Supplied records Start Marker

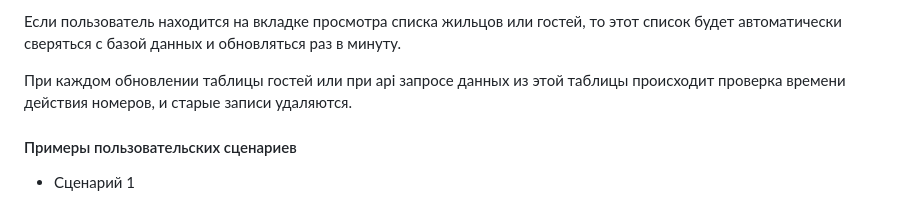
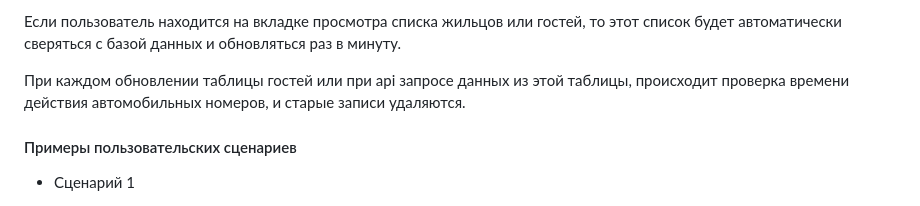
Before and after one commit to Sneyk01/coursework_2022, a Markdown page: README.md, the part around the change. Drawn GitHub-style.

```diff
--- a/README.md
+++ b/README.md
@@ -104,7 +104,7 @@
 
   Если пользователь находится на вкладке просмотра списка жильцов или гостей, то этот список будет автоматически сверяться с базой данных и обновляться раз в минуту.
 
-  При каждом обновлении таблицы гостей или при api запросе данных из этой таблицы происходит проверка времени действия номеров, и старые записи удаляются.
+  При каждом обновлении таблицы гостей или при api запросе данных из этой таблицы, происходит проверка времени действия автомобильных номеров, и старые записи удаляются.
 
   #### Примеры пользовательских сценариев
 
```
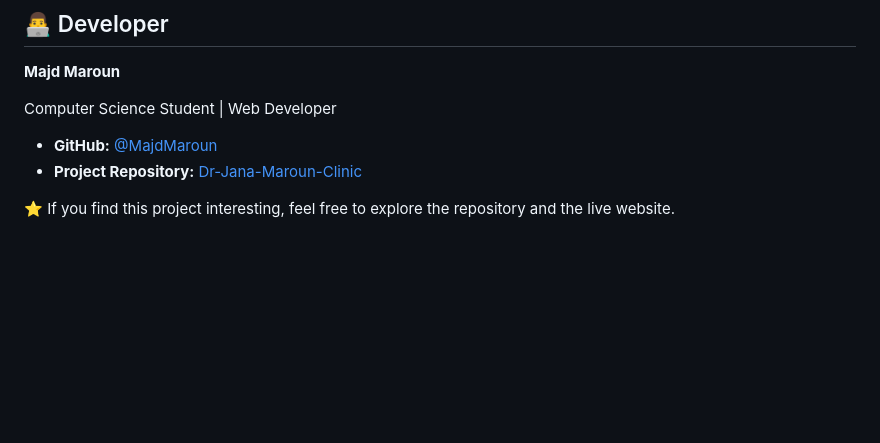
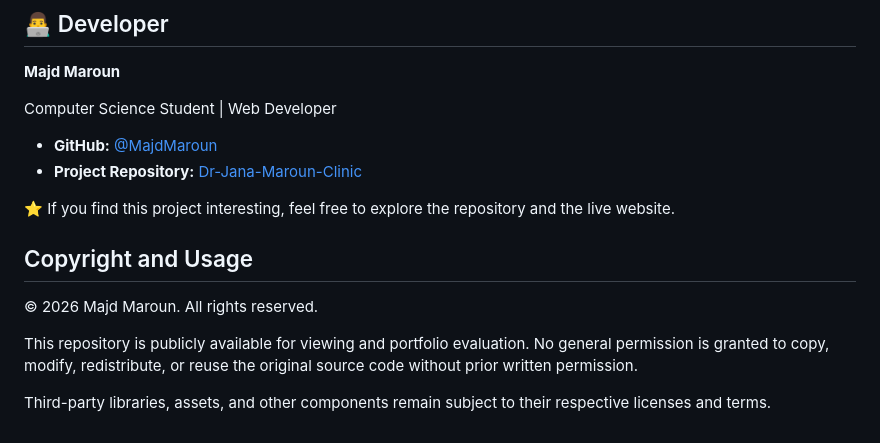
Before and after one commit to MajdMaroun/Dr-Jana-Maroun-Clinic, a Markdown page: README.md, the part around the change. Drawn GitHub-style; blank space fills up the shorter version.

Commit message:
Update README with copyright and usage details
Added copyright information and usage terms to README.

```diff
--- a/README.md
+++ b/README.md
@@ -113,3 +113,11 @@ Computer Science Student | Web Developer
 * **Project Repository:** [Dr-Jana-Maroun-Clinic](https://github.com/MajdMaroun/Dr-Jana-Maroun-Clinic)
 
 ⭐ If you find this project interesting, feel free to explore the repository and the live website.
+
+## Copyright and Usage
+
+© 2026 Majd Maroun. All rights reserved.
+
+This repository is publicly available for viewing and portfolio evaluation. No general permission is granted to copy, modify, redistribute, or reuse the original source code without prior written permission.
+
+Third-party libraries, assets, and other components remain subject to their respective licenses and terms.
```
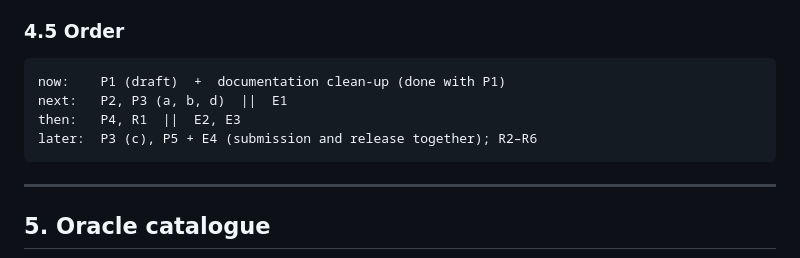
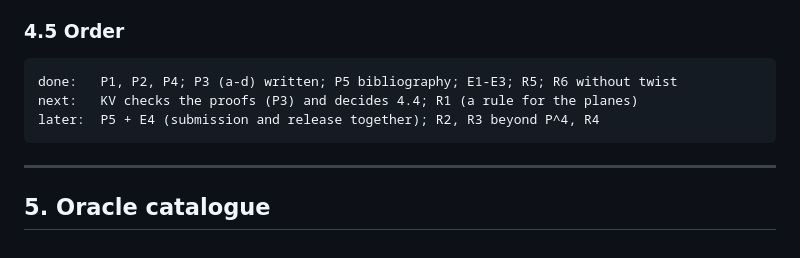
Before and after one commit to konradvoelkel/quadric, a Markdown page: PLAN.md, the part around one of its changes. GitHub-like rendering.

````diff
--- a/PLAN.md
+++ b/PLAN.md
@@ -280,10 +286,9 @@ release goes out together with the paper.
 ### 4.5 Order
 
 ```
-now:    P1 (draft)  +  documentation clean-up (done with P1)
-next:   P2, P3 (a, b, d)  ||  E1
-then:   P4, R1  ||  E2, E3
-later:  P3 (c), P5 + E4 (submission and release together); R2–R6
+done:   P1, P2, P4; P3 (a-d) written; P5 bibliography; E1-E3; R5; R6 without twist
+next:   KV checks the proofs (P3) and decides 4.4; R1 (a rule for the planes)
+later:  P5 + E4 (submission and release together); R2, R3 beyond P^4, R4
 ```
 
 ---
````
Also changed, not shown: other parts of PLAN.md (+15 -9 lines).
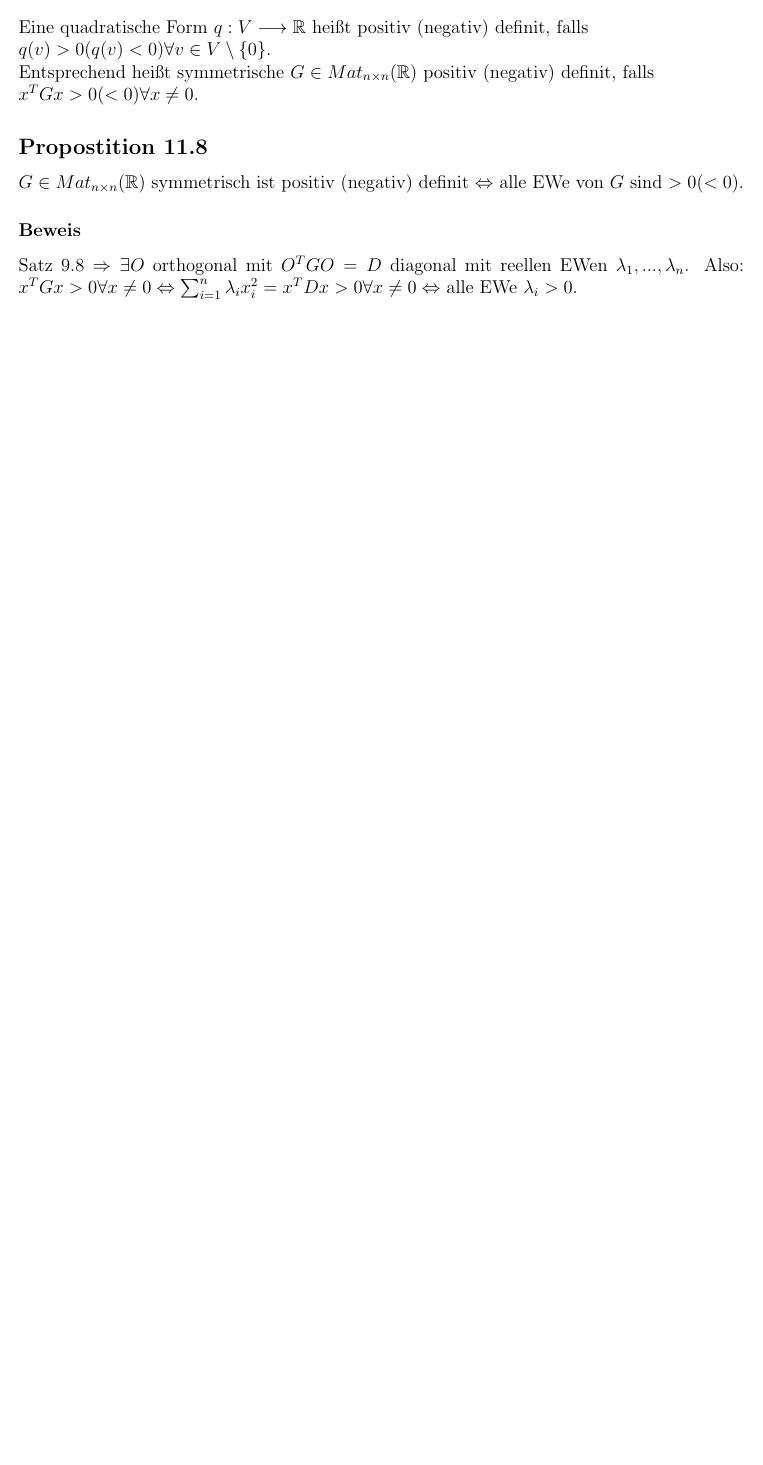
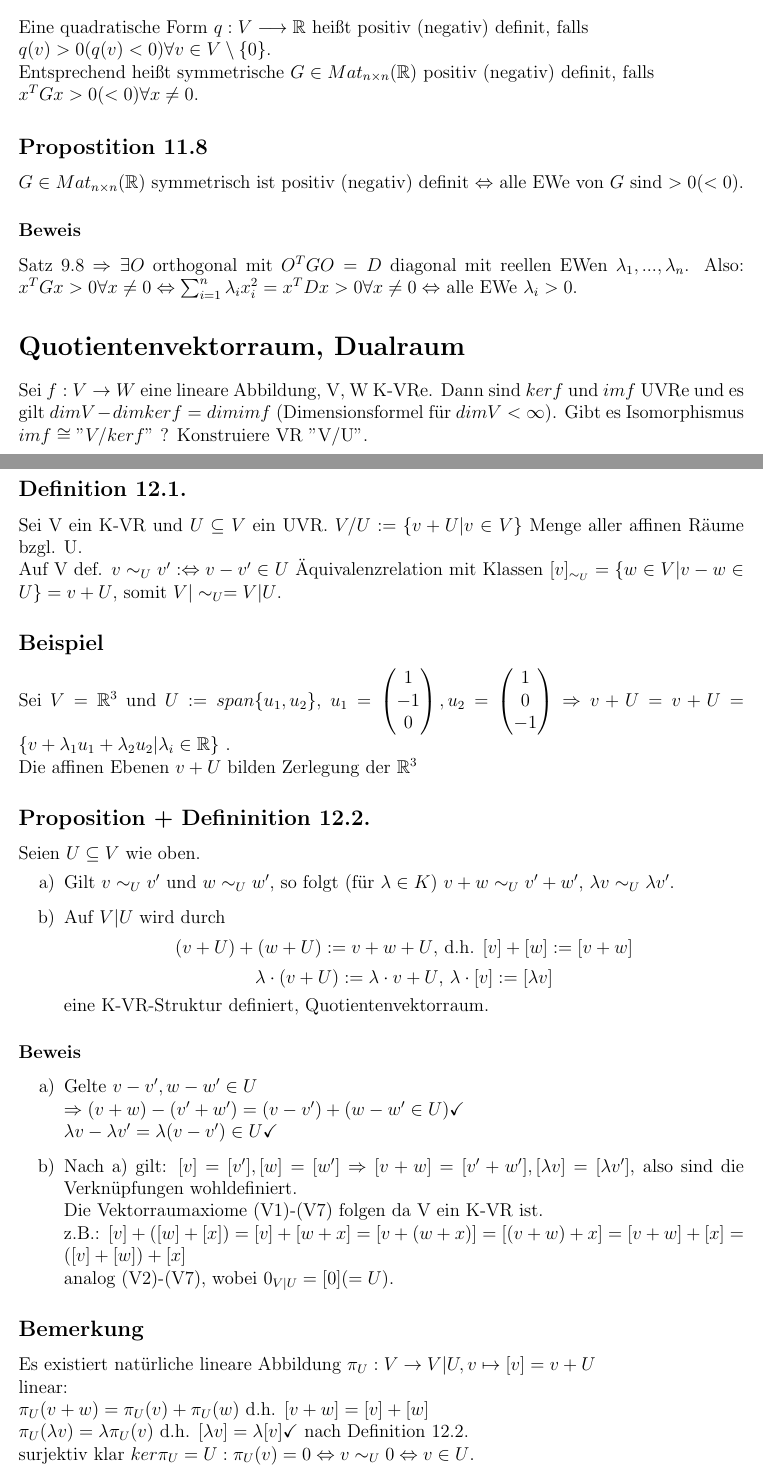
Before and after one commit to derJunker/LineareAlgebra2Skript, a LaTeX document (LinAlgIISkript.tex): part of page 48 of 48 before the commit and two parts of pages 48 and 49 of 50 after it, the two joined at a grey line, cut so that both start at the same text, the shorter picture padded with empty space. Compiled offline with pdfLaTeX.

Commit message:
Vorlesung 22

```diff
--- a/LinAlgIISkript.tex
+++ b/LinAlgIISkript.tex
@@ -2077,3 +2077,40 @@ $G \in Mat_{n\times n}(\mathbb{R})$ symmetrisch ist positiv (negativ) definit $\
 \subsubsection*{Beweis}
 Satz 9.8 $\Rightarrow \exists O$ orthogonal mit $O^TGO = D$ diagonal mit reellen EWen $\lambda_1,...,\lambda_n$. Also: $x^TGx > 0 \forall x \neq 0 \Leftrightarrow \sum_{i=1}^{n} \lambda_i x_i^2 = x^TDx > 0 \forall x \neq0 \Leftrightarrow$ alle EWe $\lambda_i > 0$.
 %----------------------------------Vorlesung 22----------------------------------
+\section*{Quotientenvektorraum, Dualraum}
+Sei $f:V\to W$ eine lineare Abbildung, V, W K-VRe. Dann sind $ker f$ und $im f$ UVRe und es gilt $dimV-dimkerf=dimimf$ (Dimensionsformel für $dimV < \infty$). Gibt es Isomorphismus $im f \cong "V/ kerf"$ ? Konstruiere VR "V/U".
+\subsection*{Definition 12.1.}
+Sei V ein K-VR und $U\subseteq V$ ein UVR. $V/U := \{v+U | v\in V\}$ Menge aller affinen Räume bzgl. U. \\
+Auf V def. $v \sim_U v' :\gdw v-v'\in U$ Äquivalenzrelation mit Klassen $[v]_{\sim_U} = \{w\in V | v-w \in U\} = v+U$, somit $V|\sim_U = V|U$.
+\subsection*{Beispiel}
+Sei $V = \mathbb R^3$ und $U:= span\{u_1, u_2\}$, $u_1 = \vecThree{1}{-1}{0}, u_2 = \vecThree{1}{0}{-1} \Rightarrow v+U = v+U = \{v+\lambda_1u_1 + \lambda_2u_2 | \lambda_i \in \mathbb R\}$ . \\
+Die affinen Ebenen $v + U$ bilden Zerlegung der $\mathbb R^3$
+\subsection*{Proposition + Defininition 12.2.}
+Seien $U\subseteq V$ wie oben.
+\begin{enumerate}[label=\alph*)]
+	\item  Gilt $v\sim_U v'$ und $w\sim_U w'$, so folgt (für $\lambda \in K$) $v+w \sim_U v'+w'$, $\lambda v \sim_U \lambda v'$.
+	\item Auf $V|U$ wird durch
+	$$(v+U) + (w+U) := v+w+U \tn{, d.h. } [v] + [w] := [v+w]$$
+	$$\lambda \cdot (v+U) := \lambda \cdot v + U \tn{, } \lambda \cdot [v] := [\lambda v]$$
+	eine K-VR-Struktur definiert, Quotientenvektorraum.
+\end{enumerate}
+\subsubsection*{Beweis}
+\begin{enumerate}[label=\alph*)]
+	\item
+	Gelte $v-v', w-w' \in U$ \\
+	$ \Rightarrow (v+w)-(v'+w') = (v-v') + (w-w' \in U) \checkmark$ \\
+	$\lambda v - \lambda v' = \lambda (v-v') \in U \checkmark$
+	\item
+	Nach a) gilt: $[v]=[v'], [w]=[w'] \Rightarrow [v+w] = [v'+w'], [\lambda v] = [\lambda v']$, also sind die Verknüpfungen wohldefiniert. \\
+	Die Vektorraumaxiome (V1)-(V7) folgen da V ein K-VR ist. \\
+	z.B.: $[v]+([w] + [x]) = [v] + [w+x] = [v+(w+x)] = [(v+w) + x] = [v+w] + [x] = ([v] + [w]) + [x]$ \\
+	analog (V2)-(V7), wobei $0_{V|U} = [0] (=U)$.
+\end{enumerate}
+\subsection*{Bemerkung}
+Es existiert natürliche lineare Abbildung $\pi_U: V\to V|U, v\mapsto [v] = v+U$ \\
+linear:\\
+$\pi_U(v+w) = \pi_U(v) + \pi_U(w)$ d.h. $[v+w] = [v] + [w]$ \\
+$\pi_U(\lambda v) = \lambda \pi_U (v)$ d.h. $[\lambda v] = \lambda [v] \checkmark $ nach Definition 12.2. \\
+surjektiv klar $ker \pi_U = U: \pi_U(v) = 0 \gdw v\sim_U 0 \gdw v\in U$. \\
+Im Fall $dim V < \infty$ folgt $dim(V|U) = dim im \pi_U = dim V - dim U$  (Dimensionsformel).
+\subsection*{Satz 12.3. (Homomorphiesatz für VRe).}
@@ -2079,0 +2121 @@ Satz 9.8 $\Rightarrow \exists O$ orthogonal mit $O^TGO = D$ diagonal mit reellen
+\subsubsection*{Beweis}
```
Also changed, not shown: LinAlgIISkript.tex (24 more changed lines).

Supplied records End Marker

#### Aim of the task:
The data above should be repeated in full and exactly, with no pictures carried over.

#### Answer to the exercise:
Before and after one commit to Sneyk01/coursework_2022, a Markdown page: README.md, the part around the change. Drawn GitHub-style.

```diff
--- a/README.md
+++ b/README.md
@@ -104,7 +104,7 @@
 
   Если пользователь находится на вкладке просмотра списка жильцов или гостей, то этот список будет автоматически сверяться с базой данных и обновляться раз в минуту.
 
-  При каждом обновлении таблицы гостей или при api запросе данных из этой таблицы происходит проверка времени действия номеров, и старые записи удаляются.
+  При каждом обновлении таблицы гостей или при api запросе данных из этой таблицы, происходит проверка времени действия автомобильных номеров, и старые записи удаляются.
 
   #### Примеры пользовательских сценариев
 
```
Before and after one commit to MajdMaroun/Dr-Jana-Maroun-Clinic, a Markdown page: README.md, the part around the change. Drawn GitHub-style; blank space fills up the shorter version.

Commit message:
Update README with copyright and usage details
Added copyright information and usage terms to README.

```diff
--- a/README.md
+++ b/README.md
@@ -113,3 +113,11 @@ Computer Science Student | Web Developer
 * **Project Repository:** [Dr-Jana-Maroun-Clinic](https://github.com/MajdMaroun/Dr-Jana-Maroun-Clinic)
 
 ⭐ If you find this project interesting, feel free to explore the repository and the live website.
+
+## Copyright and Usage
+
+© 2026 Majd Maroun. All rights reserved.
+
+This repository is publicly available for viewing and portfolio evaluation. No general permission is granted to copy, modify, redistribute, or reuse the original source code without prior written permission.
+
+Third-party libraries, assets, and other components remain subject to their respective licenses and terms.
```
Before and after one commit to konradvoelkel/quadric, a Markdown page: PLAN.md, the part around one of its changes. GitHub-like rendering.

````diff
--- a/PLAN.md
+++ b/PLAN.md
@@ -280,10 +286,9 @@ release goes out together with the paper.
 ### 4.5 Order
 
 ```
-now:    P1 (draft)  +  documentation clean-up (done with P1)
-next:   P2, P3 (a, b, d)  ||  E1
-then:   P4, R1  ||  E2, E3
-later:  P3 (c), P5 + E4 (submission and release together); R2–R6
+done:   P1, P2, P4; P3 (a-d) written; P5 bibliography; E1-E3; R5; R6 without twist
+next:   KV checks the proofs (P3) and decides 4.4; R1 (a rule for the planes)
+later:  P5 + E4 (submission and release together); R2, R3 beyond P^4, R4
 ```
 
 ---
````
Also changed, not shown: other parts of PLAN.md (+15 -9 lines).
Before and after one commit to derJunker/LineareAlgebra2Skript, a LaTeX document (LinAlgIISkript.tex): part of page 48 of 48 before the commit and two parts of pages 48 and 49 of 50 after it, the two joined at a grey line, cut so that both start at the same text, the shorter picture padded with empty space. Compiled offline with pdfLaTeX.

Commit message:
Vorlesung 22

```diff
--- a/LinAlgIISkript.tex
+++ b/LinAlgIISkript.tex
@@ -2077,3 +2077,40 @@ $G \in Mat_{n\times n}(\mathbb{R})$ symmetrisch ist positiv (negativ) definit $\
 \subsubsection*{Beweis}
 Satz 9.8 $\Rightarrow \exists O$ orthogonal mit $O^TGO = D$ diagonal mit reellen EWen $\lambda_1,...,\lambda_n$. Also: $x^TGx > 0 \forall x \neq 0 \Leftrightarrow \sum_{i=1}^{n} \lambda_i x_i^2 = x^TDx > 0 \forall x \neq0 \Leftrightarrow$ alle EWe $\lambda_i > 0$.
 %----------------------------------Vorlesung 22----------------------------------
+\section*{Quotientenvektorraum, Dualraum}
+Sei $f:V\to W$ eine lineare Abbildung, V, W K-VRe. Dann sind $ker f$ und $im f$ UVRe und es gilt $dimV-dimkerf=dimimf$ (Dimensionsformel für $dimV < \infty$). Gibt es Isomorphismus $im f \cong "V/ kerf"$ ? Konstruiere VR "V/U".
+\subsection*{Definition 12.1.}
+Sei V ein K-VR und $U\subseteq V$ ein UVR. $V/U := \{v+U | v\in V\}$ Menge aller affinen Räume bzgl. U. \\
+Auf V def. $v \sim_U v' :\gdw v-v'\in U$ Äquivalenzrelation mit Klassen $[v]_{\sim_U} = \{w\in V | v-w \in U\} = v+U$, somit $V|\sim_U = V|U$.
+\subsection*{Beispiel}
+Sei $V = \mathbb R^3$ und $U:= span\{u_1, u_2\}$, $u_1 = \vecThree{1}{-1}{0}, u_2 = \vecThree{1}{0}{-1} \Rightarrow v+U = v+U = \{v+\lambda_1u_1 + \lambda_2u_2 | \lambda_i \in \mathbb R\}$ . \\
+Die affinen Ebenen $v + U$ bilden Zerlegung der $\mathbb R^3$
+\subsection*{Proposition + Defininition 12.2.}
+Seien $U\subseteq V$ wie oben.
+\begin{enumerate}[label=\alph*)]
+	\item  Gilt $v\sim_U v'$ und $w\sim_U w'$, so folgt (für $\lambda \in K$) $v+w \sim_U v'+w'$, $\lambda v \sim_U \lambda v'$.
+	\item Auf $V|U$ wird durch
+	$$(v+U) + (w+U) := v+w+U \tn{, d.h. } [v] + [w] := [v+w]$$
+	$$\lambda \cdot (v+U) := \lambda \cdot v + U \tn{, } \lambda \cdot [v] := [\lambda v]$$
+	eine K-VR-Struktur definiert, Quotientenvektorraum.
+\end{enumerate}
+\subsubsection*{Beweis}
+\begin{enumerate}[label=\alph*)]
+	\item
+	Gelte $v-v', w-w' \in U$ \\
+	$ \Rightarrow (v+w)-(v'+w') = (v-v') + (w-w' \in U) \checkmark$ \\
+	$\lambda v - \lambda v' = \lambda (v-v') \in U \checkmark$
+	\item
+	Nach a) gilt: $[v]=[v'], [w]=[w'] \Rightarrow [v+w] = [v'+w'], [\lambda v] = [\lambda v']$, also sind die Verknüpfungen wohldefiniert. \\
+	Die Vektorraumaxiome (V1)-(V7) folgen da V ein K-VR ist. \\
+	z.B.: $[v]+([w] + [x]) = [v] + [w+x] = [v+(w+x)] = [(v+w) + x] = [v+w] + [x] = ([v] + [w]) + [x]$ \\
+	analog (V2)-(V7), wobei $0_{V|U} = [0] (=U)$.
+\end{enumerate}
+\subsection*{Bemerkung}
+Es existiert natürliche lineare Abbildung $\pi_U: V\to V|U, v\mapsto [v] = v+U$ \\
+linear:\\
+$\pi_U(v+w) = \pi_U(v) + \pi_U(w)$ d.h. $[v+w] = [v] + [w]$ \\
+$\pi_U(\lambda v) = \lambda \pi_U (v)$ d.h. $[\lambda v] = \lambda [v] \checkmark $ nach Definition 12.2. \\
+surjektiv klar $ker \pi_U = U: \pi_U(v) = 0 \gdw v\sim_U 0 \gdw v\in U$. \\
+Im Fall $dim V < \infty$ folgt $dim(V|U) = dim im \pi_U = dim V - dim U$  (Dimensionsformel).
+\subsection*{Satz 12.3. (Homomorphiesatz für VRe).}
@@ -2079,0 +2121 @@ Satz 9.8 $\Rightarrow \exists O$ orthogonal mit $O^TGO = D$ diagonal mit reellen
+\subsubsection*{Beweis}
```
Also changed, not shown: LinAlgIISkript.tex (24 more changed lines).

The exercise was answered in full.